KIEV, Ukraine - A fierce fight in Ukraine's parliament sent at least six lawmakers to the hospital with concussions, a fractured jaw, and multiple bruises, setting a new low for the often-tumultuous body.
Ambulances rushed to parliament late Thursday after lawmakers from President Viktor Yanukovych's Party of Regions stormed the parliament podium, which was occupied by opposition allies of former Prime Minister Yulia Tymoshenko. Pro-Tymoshenko legislators had been blocking legislative work all day, protesting a corruption probe against her.
Parliament Speaker Volodymyr Lytvyn, who hid from flying eggs and smoke bombs behind an umbrella during a fight in April, said Friday that it was time to put an end to the mess. Lytvyn produced iron bars, chains, and locks, which he said were brought into the hall Thursday.
"What relation does this have to legislative activity?" he said. "How can we teach children democracy and love for their motherland?" Six lawmakers were injured in the fight and four were still in the hospital Friday, Tymoshenko's office said. - AP
U.N. seeks source of Haiti cholera
UNITED NATIONS - Secretary-General Ban Ki-moon announced the establishment of an international scientific panel Friday to investigate the source of the deadly cholera epidemic in Haiti that has killed more than 2,400 people.

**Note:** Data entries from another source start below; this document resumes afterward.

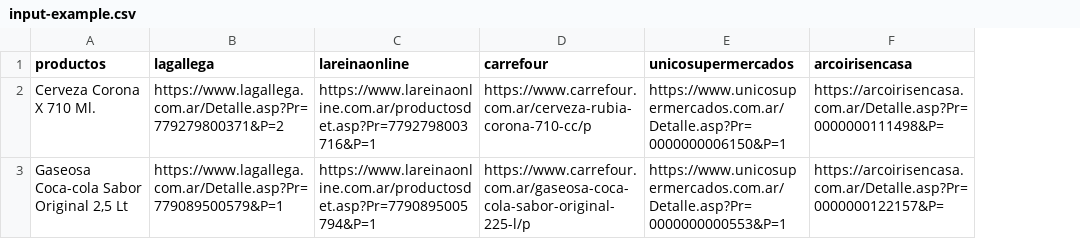
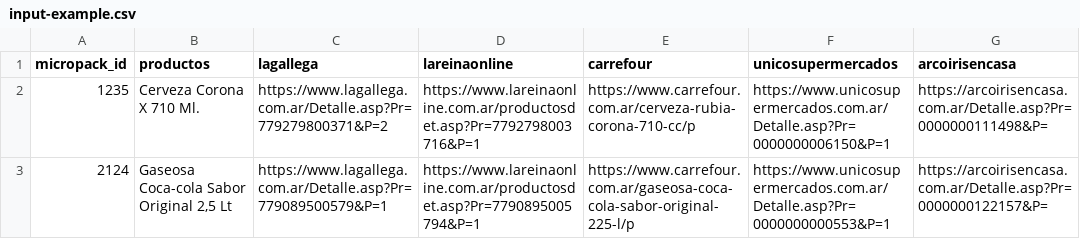
Before and after one commit to matiascarbini/scraping, a CSV file: result/input-example.csv, drawn as a sheet; only a part is shown; the diff names each change by its address in the sheet, - before the commit and + after, or states it on an @@ line.

Commit message:
ajustes

```diff
--- a/result/input-example.csv
+++ b/result/input-example.csv
+column A (micropack_id), rows 2-3: 1235 | 2124
```
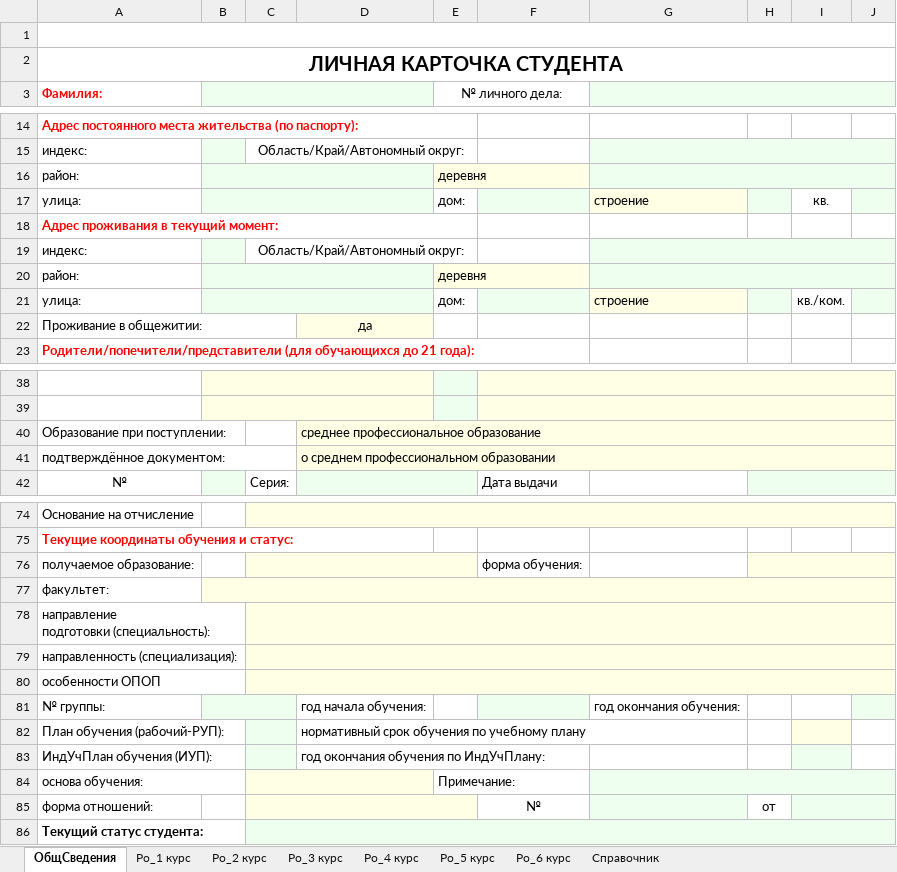
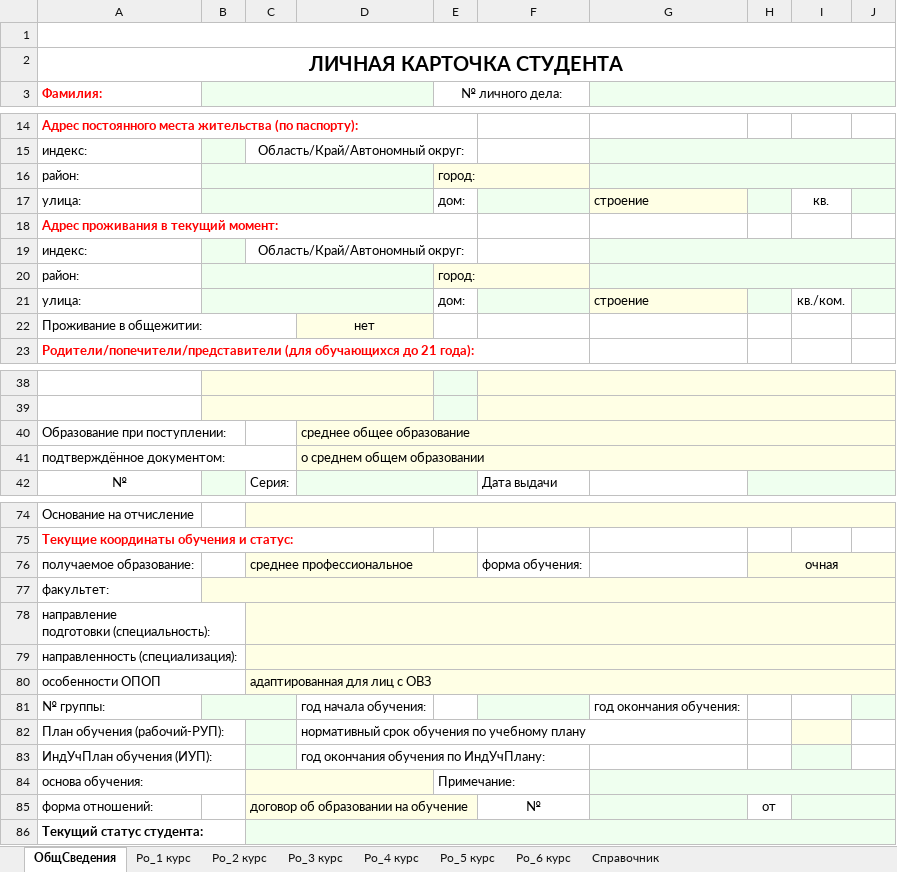
Before and after one commit to TOXYGENCY/Dekauto.Export.Service, an Excel workbook: Dekauto.Export.Service/УЧЕБНАЯ_КАРТОЧКА_студента.xlsx, sheet ОбщСведения, drawn as a sheet; only a part is shown, gaps mark what is left out; values as stored, in another font and other column widths than the file's, no borders; charts and pictures not drawn; the diff covers the shown part only; the diff names each change by its address in the sheet, - before the commit and + after, or states it on an @@ line.

```diff
--- a/Dekauto.Export.Service/УЧЕБНАЯ_КАРТОЧКА_студента.xlsx (sheet ОбщСведения)
+++ b/Dekauto.Export.Service/УЧЕБНАЯ_КАРТОЧКА_студента.xlsx (sheet ОбщСведения)
-E16 (№ личного дела:): деревня
+E16 (№ личного дела:): город:
-E20 (№ личного дела:): деревня
+E20 (№ личного дела:): город:
-D22: да
+D22: нет
-D40: среднее профессиональное образование
+D40: среднее общее образование
-D41: о среднем профессиональном образовании
+D41: о среднем общем образовании
-C76: (empty)
+C76: среднее профессиональное
-H76: (empty)
+H76: очная
-C80: (empty)
+C80: адаптированная для лиц с ОВЗ
-C85: (empty)
+C85: договор об образовании на обучение
```
Also changed, not shown: 4 edited cells elsewhere in this sheet, 5 other files.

The U.N. chief told a news conference that he was creating the independent panel to make a determination since there are several different theories about the origin of the outbreak. Ban said the panel would include epidemiologists and microbiologists and he hopes to announce its members "as soon as possible."
There has been widespread speculation in Haiti that the outbreak started at a base for U.N. peacekeepers from Nepal not far from where hundreds of Haitians began falling ill. U.N. officials rejected any idea the base was involved, saying its sanitation was airtight. - AP
Chavez can enact laws by decree
CARACAS, Venezuela - Venezuelan lawmakers granted President Hugo Chavez broad powers Friday to enact laws by decree, undermining the clout of a new congress that takes office next month with a bigger opposition bloc.
Chavez opponents condemned the move as a power grab, saying the law gives him a blank check to rule without consulting lawmakers. The National Assembly approved the special powers for 18 months.
A new congress goes into session Jan. 5 with an opposition contingent large enough to hinder approval of some types of major laws. Chavez has argued he needs decree powers to fast-track funds to help the victims of recent floods and landslides, and also to hasten Venezuela's transition to a socialist state.